- SUPPLIED ENTRIES
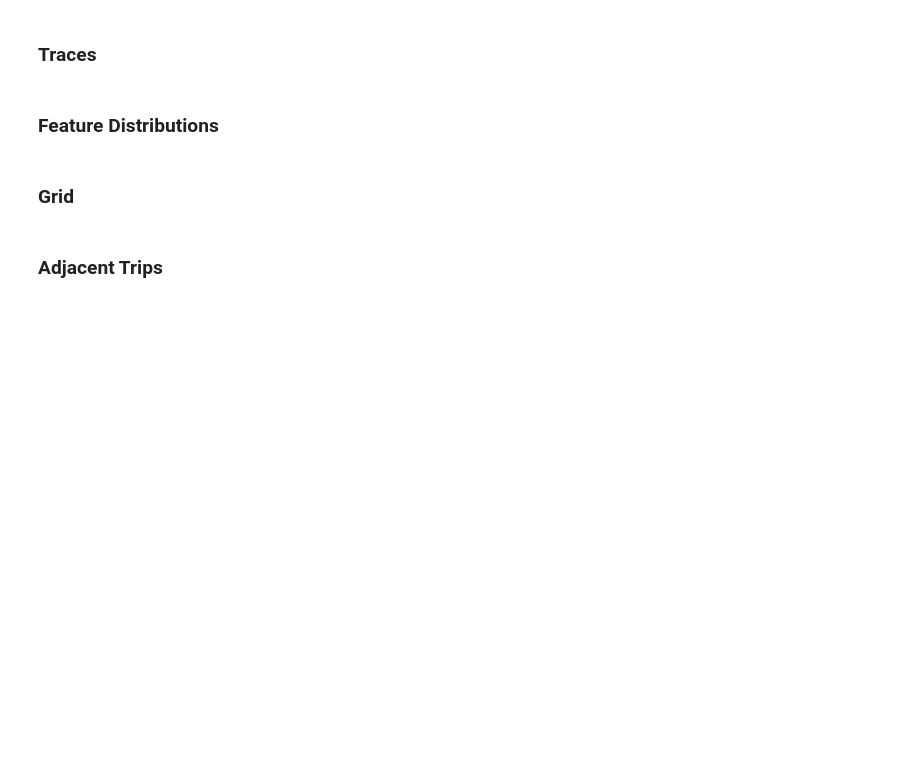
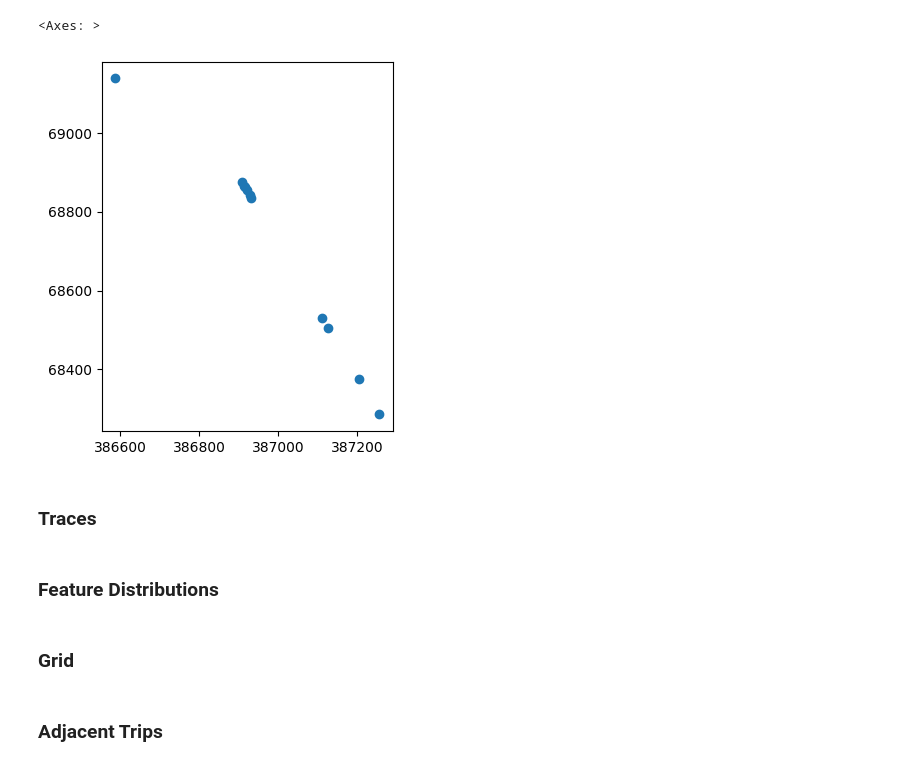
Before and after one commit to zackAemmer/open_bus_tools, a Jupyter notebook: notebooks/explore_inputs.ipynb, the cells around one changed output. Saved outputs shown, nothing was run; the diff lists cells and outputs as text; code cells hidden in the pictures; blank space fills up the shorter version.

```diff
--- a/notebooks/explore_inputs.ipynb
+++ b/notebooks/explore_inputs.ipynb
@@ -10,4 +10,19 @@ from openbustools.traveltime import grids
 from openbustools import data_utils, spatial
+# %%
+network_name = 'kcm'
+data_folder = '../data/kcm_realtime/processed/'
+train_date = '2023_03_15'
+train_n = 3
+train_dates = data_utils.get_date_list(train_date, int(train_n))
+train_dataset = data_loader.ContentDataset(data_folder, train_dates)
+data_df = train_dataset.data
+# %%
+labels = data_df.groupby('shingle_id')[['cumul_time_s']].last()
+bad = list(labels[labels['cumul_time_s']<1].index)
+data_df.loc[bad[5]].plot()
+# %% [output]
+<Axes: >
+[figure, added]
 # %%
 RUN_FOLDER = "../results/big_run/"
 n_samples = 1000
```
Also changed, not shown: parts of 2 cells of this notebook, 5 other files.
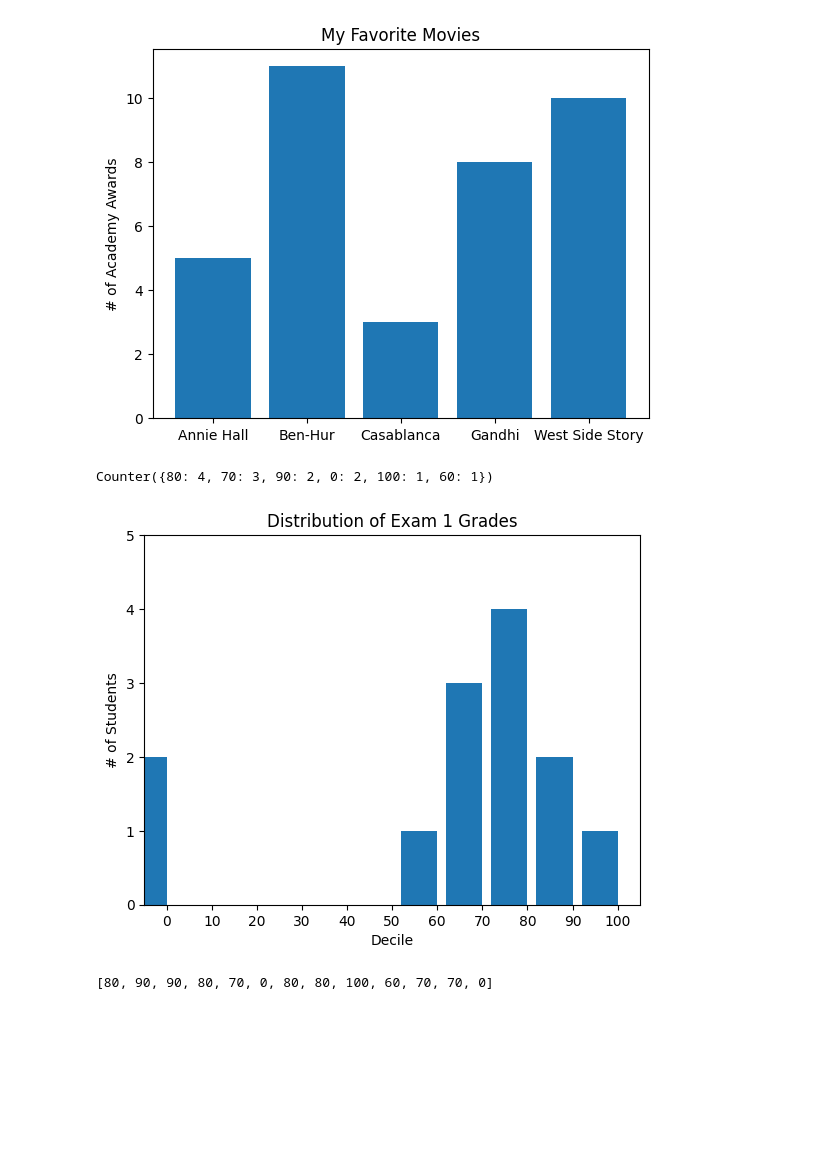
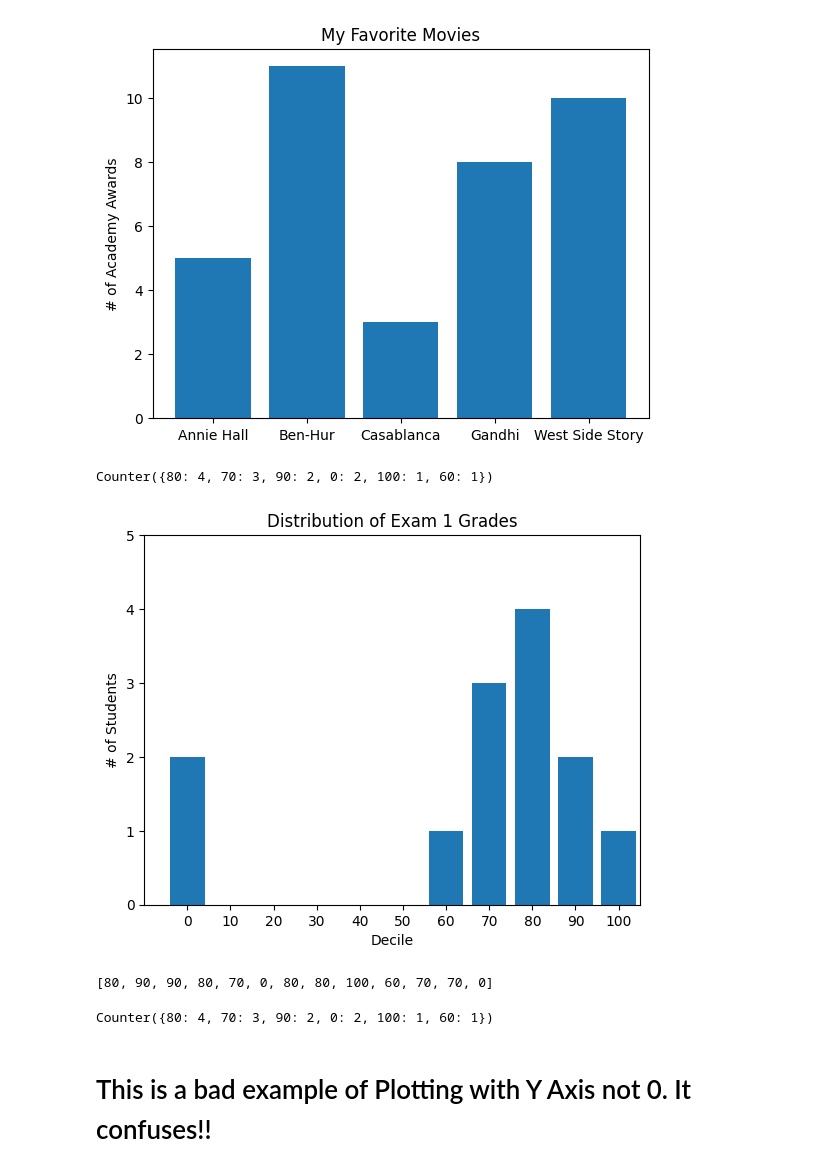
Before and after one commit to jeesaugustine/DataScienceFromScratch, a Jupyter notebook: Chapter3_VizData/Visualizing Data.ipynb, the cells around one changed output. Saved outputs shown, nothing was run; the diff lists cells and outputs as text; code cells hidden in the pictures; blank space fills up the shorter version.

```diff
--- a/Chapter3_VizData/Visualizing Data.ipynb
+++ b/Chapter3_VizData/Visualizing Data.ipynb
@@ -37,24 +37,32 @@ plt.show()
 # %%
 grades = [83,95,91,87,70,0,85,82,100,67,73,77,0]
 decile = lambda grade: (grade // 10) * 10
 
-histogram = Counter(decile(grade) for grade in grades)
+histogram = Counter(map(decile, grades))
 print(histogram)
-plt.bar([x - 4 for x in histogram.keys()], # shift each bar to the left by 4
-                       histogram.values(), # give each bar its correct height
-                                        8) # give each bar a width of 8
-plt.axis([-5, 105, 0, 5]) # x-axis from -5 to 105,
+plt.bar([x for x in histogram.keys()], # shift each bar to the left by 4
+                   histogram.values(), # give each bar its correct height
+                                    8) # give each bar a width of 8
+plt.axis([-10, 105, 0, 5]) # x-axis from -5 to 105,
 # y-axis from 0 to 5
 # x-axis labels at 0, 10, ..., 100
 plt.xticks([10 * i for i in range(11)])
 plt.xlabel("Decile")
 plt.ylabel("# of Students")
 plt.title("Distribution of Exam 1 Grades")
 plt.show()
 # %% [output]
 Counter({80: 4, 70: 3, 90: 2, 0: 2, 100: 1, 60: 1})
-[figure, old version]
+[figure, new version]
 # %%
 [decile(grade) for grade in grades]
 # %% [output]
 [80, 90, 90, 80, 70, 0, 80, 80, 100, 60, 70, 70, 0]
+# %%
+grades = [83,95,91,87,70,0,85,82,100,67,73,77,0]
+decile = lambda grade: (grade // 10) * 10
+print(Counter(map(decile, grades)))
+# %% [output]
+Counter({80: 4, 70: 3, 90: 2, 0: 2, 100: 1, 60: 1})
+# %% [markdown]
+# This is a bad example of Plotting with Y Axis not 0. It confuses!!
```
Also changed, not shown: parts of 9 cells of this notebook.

- EXERCISE OBJECTIVE
Nothing but the pictures should be left out when the material above is copied.

- RESPONSE BOX
Before and after one commit to zackAemmer/open_bus_tools, a Jupyter notebook: notebooks/explore_inputs.ipynb, the cells around one changed output. Saved outputs shown, nothing was run; the diff lists cells and outputs as text; code cells hidden in the pictures; blank space fills up the shorter version.

```diff
--- a/notebooks/explore_inputs.ipynb
+++ b/notebooks/explore_inputs.ipynb
@@ -10,4 +10,19 @@ from openbustools.traveltime import grids
 from openbustools import data_utils, spatial
+# %%
+network_name = 'kcm'
+data_folder = '../data/kcm_realtime/processed/'
+train_date = '2023_03_15'
+train_n = 3
+train_dates = data_utils.get_date_list(train_date, int(train_n))
+train_dataset = data_loader.ContentDataset(data_folder, train_dates)
+data_df = train_dataset.data
+# %%
+labels = data_df.groupby('shingle_id')[['cumul_time_s']].last()
+bad = list(labels[labels['cumul_time_s']<1].index)
+data_df.loc[bad[5]].plot()
+# %% [output]
+<Axes: >
+[figure, added]
 # %%
 RUN_FOLDER = "../results/big_run/"
 n_samples = 1000
```
Also changed, not shown: parts of 2 cells of this notebook, 5 other files.
Before and after one commit to jeesaugustine/DataScienceFromScratch, a Jupyter notebook: Chapter3_VizData/Visualizing Data.ipynb, the cells around one changed output. Saved outputs shown, nothing was run; the diff lists cells and outputs as text; code cells hidden in the pictures; blank space fills up the shorter version.

```diff
--- a/Chapter3_VizData/Visualizing Data.ipynb
+++ b/Chapter3_VizData/Visualizing Data.ipynb
@@ -37,24 +37,32 @@ plt.show()
 # %%
 grades = [83,95,91,87,70,0,85,82,100,67,73,77,0]
 decile = lambda grade: (grade // 10) * 10
 
-histogram = Counter(decile(grade) for grade in grades)
+histogram = Counter(map(decile, grades))
 print(histogram)
-plt.bar([x - 4 for x in histogram.keys()], # shift each bar to the left by 4
-                       histogram.values(), # give each bar its correct height
-                                        8) # give each bar a width of 8
-plt.axis([-5, 105, 0, 5]) # x-axis from -5 to 105,
+plt.bar([x for x in histogram.keys()], # shift each bar to the left by 4
+                   histogram.values(), # give each bar its correct height
+                                    8) # give each bar a width of 8
+plt.axis([-10, 105, 0, 5]) # x-axis from -5 to 105,
 # y-axis from 0 to 5
 # x-axis labels at 0, 10, ..., 100
 plt.xticks([10 * i for i in range(11)])
 plt.xlabel("Decile")
 plt.ylabel("# of Students")
 plt.title("Distribution of Exam 1 Grades")
 plt.show()
 # %% [output]
 Counter({80: 4, 70: 3, 90: 2, 0: 2, 100: 1, 60: 1})
-[figure, old version]
+[figure, new version]
 # %%
 [decile(grade) for grade in grades]
 # %% [output]
 [80, 90, 90, 80, 70, 0, 80, 80, 100, 60, 70, 70, 0]
+# %%
+grades = [83,95,91,87,70,0,85,82,100,67,73,77,0]
+decile = lambda grade: (grade // 10) * 10
+print(Counter(map(decile, grades)))
+# %% [output]
+Counter({80: 4, 70: 3, 90: 2, 0: 2, 100: 1, 60: 1})
+# %% [markdown]
+# This is a bad example of Plotting with Y Axis not 0. It confuses!!
```
Also changed, not shown: parts of 9 cells of this notebook.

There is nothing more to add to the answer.